After living in Texas for a year and Kansas for six, we have now been back in Missouri for almost six years.  We knew that the farm was the place we would one day be and because again we left the “plan” up to someone else, it happened.  Seth and I had only been dating a few months when I brought him home to meet the parents and I showed him one of the farms.  I told him then I would someday live here and lo and behold here we are.

Four sistersI am sure raising four girls was not easy.  I am even more positive that raising four girls on a hog farm when the market dropped in the 80’s and again in the 90’s was not easy.  We made it work though and no one ever went without.  We were taught to work hard, and given that we were girls, were taught that we COULD do the work.  Oh sure, there were jobs we did not like doing and some of us could get out of those jobs (Jody), but at the end of the day I think we will all say that growing up on the farm made us confident, hardworking, dependable and trustworthy individuals.


Now I have two young girls who I am raising on the farm.  They are both unique and different in their own ways.  One is tall and lanky and smart as a whip.  The other is a ball of fire and already as strong as an ox.  Together they are best friends and each other’s favorite playmate.  Together they show me every day that what I do is more important than what I say.  If I say, “time to do chores,” but I never go out and help, that shows them that as a mom I don’t do that type of work.  If I say, “it is time for chores everyone,” and go out and help and spend time with them, that shows that as a mom I enjoy being with them and that we all have to do our share on the farm.


As our farming story continues, I hope you have realized that the joy I have in sharing comes from a life time of being on the farm.

Blessings to you and farm women everywhere,

Laurie – Country Link


My View


This was my view this morning.  Beautiful.  To me that is.  To others it may not be and that is fine.  They have their own view that they think is beautiful.  Each day I am blessed to be able to look out at my view, take a step outside, breath in the fall air and say, “Thank you”.

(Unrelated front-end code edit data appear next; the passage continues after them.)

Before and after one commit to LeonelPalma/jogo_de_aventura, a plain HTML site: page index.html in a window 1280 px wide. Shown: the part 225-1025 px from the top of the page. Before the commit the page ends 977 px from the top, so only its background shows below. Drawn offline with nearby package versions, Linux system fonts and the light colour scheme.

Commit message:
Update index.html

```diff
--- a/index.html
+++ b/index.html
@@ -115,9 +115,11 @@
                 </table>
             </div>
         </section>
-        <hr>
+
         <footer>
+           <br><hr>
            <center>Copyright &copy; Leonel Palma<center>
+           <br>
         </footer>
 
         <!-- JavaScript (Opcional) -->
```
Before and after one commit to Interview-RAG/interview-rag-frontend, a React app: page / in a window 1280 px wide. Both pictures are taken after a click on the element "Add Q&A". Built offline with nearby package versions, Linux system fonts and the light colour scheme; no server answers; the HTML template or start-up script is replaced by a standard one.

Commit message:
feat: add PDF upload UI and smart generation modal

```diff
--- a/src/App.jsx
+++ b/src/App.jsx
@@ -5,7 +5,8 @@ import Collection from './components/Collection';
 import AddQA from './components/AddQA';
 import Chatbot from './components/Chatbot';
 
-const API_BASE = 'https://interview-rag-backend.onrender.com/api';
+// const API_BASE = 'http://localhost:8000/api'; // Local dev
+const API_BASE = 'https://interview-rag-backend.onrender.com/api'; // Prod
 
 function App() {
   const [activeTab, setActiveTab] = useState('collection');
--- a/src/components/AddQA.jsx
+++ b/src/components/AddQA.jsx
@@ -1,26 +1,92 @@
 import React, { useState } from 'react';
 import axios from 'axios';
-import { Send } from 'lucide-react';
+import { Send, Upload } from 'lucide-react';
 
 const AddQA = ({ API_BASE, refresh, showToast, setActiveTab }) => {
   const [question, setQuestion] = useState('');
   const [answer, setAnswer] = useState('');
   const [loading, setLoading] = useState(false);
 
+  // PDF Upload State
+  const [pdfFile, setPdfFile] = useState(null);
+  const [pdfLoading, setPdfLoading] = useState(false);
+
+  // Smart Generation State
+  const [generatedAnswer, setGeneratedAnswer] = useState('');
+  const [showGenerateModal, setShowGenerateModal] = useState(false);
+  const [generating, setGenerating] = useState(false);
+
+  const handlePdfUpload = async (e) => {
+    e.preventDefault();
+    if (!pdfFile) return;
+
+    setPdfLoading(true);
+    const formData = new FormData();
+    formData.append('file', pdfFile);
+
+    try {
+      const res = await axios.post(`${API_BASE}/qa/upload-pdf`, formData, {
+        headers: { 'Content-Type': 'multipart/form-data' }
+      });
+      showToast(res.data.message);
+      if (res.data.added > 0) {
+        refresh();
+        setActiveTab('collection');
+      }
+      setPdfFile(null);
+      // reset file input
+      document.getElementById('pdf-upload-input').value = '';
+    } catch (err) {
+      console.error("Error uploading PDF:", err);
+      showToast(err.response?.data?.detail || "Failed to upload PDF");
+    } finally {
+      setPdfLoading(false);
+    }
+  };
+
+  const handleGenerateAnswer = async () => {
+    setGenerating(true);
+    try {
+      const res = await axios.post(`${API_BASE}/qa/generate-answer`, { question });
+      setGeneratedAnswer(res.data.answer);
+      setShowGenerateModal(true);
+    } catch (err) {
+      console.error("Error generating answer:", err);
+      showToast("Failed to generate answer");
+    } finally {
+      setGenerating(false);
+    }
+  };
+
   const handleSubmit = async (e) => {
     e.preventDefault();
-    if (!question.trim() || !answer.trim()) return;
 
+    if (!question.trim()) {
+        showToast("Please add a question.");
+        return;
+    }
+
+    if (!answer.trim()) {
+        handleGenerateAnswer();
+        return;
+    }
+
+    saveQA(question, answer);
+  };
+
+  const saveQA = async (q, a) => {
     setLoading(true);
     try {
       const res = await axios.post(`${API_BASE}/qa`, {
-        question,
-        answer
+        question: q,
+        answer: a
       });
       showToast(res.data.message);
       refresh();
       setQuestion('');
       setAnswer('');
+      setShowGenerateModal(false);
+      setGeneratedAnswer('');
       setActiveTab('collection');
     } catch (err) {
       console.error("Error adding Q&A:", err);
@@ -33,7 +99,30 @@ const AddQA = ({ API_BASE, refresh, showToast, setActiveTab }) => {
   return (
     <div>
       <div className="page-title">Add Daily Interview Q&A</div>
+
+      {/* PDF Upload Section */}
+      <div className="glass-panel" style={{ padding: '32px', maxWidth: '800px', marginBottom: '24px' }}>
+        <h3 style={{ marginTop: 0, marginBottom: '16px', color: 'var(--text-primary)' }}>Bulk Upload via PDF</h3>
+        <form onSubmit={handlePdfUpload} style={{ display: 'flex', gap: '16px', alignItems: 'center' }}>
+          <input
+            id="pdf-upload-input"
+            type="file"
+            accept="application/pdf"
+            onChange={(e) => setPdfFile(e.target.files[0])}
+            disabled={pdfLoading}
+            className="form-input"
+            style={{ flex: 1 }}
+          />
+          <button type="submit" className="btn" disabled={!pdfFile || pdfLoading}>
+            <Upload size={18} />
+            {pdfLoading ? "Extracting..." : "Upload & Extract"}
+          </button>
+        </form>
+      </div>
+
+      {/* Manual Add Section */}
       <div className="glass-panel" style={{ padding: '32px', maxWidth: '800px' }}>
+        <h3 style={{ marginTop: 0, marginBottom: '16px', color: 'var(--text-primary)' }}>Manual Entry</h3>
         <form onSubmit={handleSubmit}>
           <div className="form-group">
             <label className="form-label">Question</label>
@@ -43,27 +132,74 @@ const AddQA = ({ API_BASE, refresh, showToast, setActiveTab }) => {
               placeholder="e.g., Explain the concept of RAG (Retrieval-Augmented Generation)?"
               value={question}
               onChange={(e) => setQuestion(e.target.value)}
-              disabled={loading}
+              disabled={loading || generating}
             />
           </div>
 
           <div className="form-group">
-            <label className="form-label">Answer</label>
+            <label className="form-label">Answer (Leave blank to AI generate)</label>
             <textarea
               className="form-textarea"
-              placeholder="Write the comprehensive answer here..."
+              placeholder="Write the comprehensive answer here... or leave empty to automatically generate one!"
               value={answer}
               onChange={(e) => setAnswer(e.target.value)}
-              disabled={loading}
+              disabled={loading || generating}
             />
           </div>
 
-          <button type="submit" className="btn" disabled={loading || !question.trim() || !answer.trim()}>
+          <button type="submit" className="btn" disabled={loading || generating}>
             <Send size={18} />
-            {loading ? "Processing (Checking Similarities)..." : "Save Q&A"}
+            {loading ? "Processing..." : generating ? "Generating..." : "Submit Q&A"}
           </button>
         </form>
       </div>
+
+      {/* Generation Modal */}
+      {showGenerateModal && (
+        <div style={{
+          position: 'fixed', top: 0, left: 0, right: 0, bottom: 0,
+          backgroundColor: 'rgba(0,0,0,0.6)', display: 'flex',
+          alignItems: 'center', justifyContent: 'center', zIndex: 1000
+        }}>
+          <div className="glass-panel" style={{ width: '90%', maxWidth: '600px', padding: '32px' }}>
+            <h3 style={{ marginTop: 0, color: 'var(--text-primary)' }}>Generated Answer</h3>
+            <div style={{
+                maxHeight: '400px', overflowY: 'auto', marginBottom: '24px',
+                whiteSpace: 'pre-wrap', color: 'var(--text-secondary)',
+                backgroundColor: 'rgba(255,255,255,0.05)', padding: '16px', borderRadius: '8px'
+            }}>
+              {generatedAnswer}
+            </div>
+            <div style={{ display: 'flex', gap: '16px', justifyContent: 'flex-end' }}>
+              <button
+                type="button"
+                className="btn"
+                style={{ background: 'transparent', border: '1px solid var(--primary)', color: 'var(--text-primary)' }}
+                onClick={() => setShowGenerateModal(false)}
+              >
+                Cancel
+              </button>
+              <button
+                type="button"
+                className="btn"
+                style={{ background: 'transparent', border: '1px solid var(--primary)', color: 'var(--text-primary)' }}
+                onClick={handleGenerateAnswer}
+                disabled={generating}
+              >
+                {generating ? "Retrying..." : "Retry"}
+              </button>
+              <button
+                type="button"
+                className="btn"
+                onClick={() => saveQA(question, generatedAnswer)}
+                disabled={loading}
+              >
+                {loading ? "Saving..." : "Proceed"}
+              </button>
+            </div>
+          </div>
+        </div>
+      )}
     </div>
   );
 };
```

Thank you for what?  For another day on this earth.  For a husband who loves me and children who need me.  For the wind and the rain and the sun and the moon.  For the talents God has given me.  For the crops and the livestock.  For family and friends.  For a roof over my head and food on my table.

There are things that make us unhappy, sad and even mad.  These things can only do that if we choose to let them do so.  So today I chose to look out at my view and remember that, “Every morning I wake up knowing that I am truly blessed and right where God planned for me to be.” 

No matter what is happening in the world, country, your state or your home town; say a thank you for yet another day and a view to look at.

Blessings to you,

Laurie – Country Link

Farm Picture Friday #24

Farm Picture Friday #24

To every thing there is a season, and a time to every purpose under the heaven: A time to be born, and a time to die; at time to plant, and a time to pluck up that which is planted.

-Ecclesiastes 3:1-2

Blessings to you and the ranchers of South Dakota,

Laurie – Country Link

*For more information on what occurred in South Dakota, please click HERE.